## TASK REQUIREMENTS
Beneath this task are records; tally the lines in them that contain "research" and report only the number.

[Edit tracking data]
* * * * *

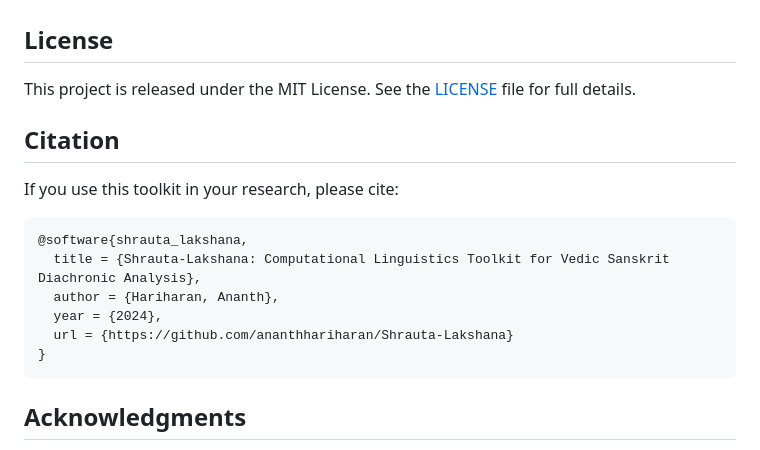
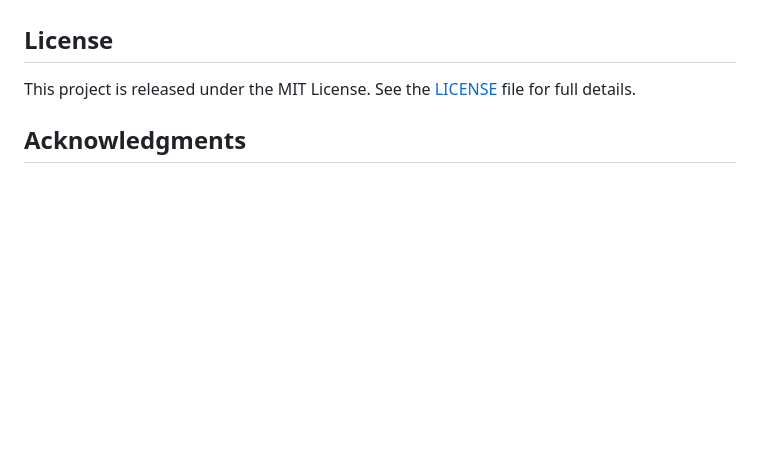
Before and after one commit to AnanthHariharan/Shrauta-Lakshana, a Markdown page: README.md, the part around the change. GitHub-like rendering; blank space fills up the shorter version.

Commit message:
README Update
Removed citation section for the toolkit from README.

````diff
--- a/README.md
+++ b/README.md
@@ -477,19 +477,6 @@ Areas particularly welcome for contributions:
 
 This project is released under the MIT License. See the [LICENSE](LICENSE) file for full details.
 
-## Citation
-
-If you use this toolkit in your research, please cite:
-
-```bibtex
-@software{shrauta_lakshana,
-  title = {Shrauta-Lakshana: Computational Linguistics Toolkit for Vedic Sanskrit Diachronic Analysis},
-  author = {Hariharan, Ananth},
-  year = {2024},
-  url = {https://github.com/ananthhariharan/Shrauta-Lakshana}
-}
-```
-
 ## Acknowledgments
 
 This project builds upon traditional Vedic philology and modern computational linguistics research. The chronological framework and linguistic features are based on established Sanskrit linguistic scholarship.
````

* * * * *

## WRITTEN RESPONSE
2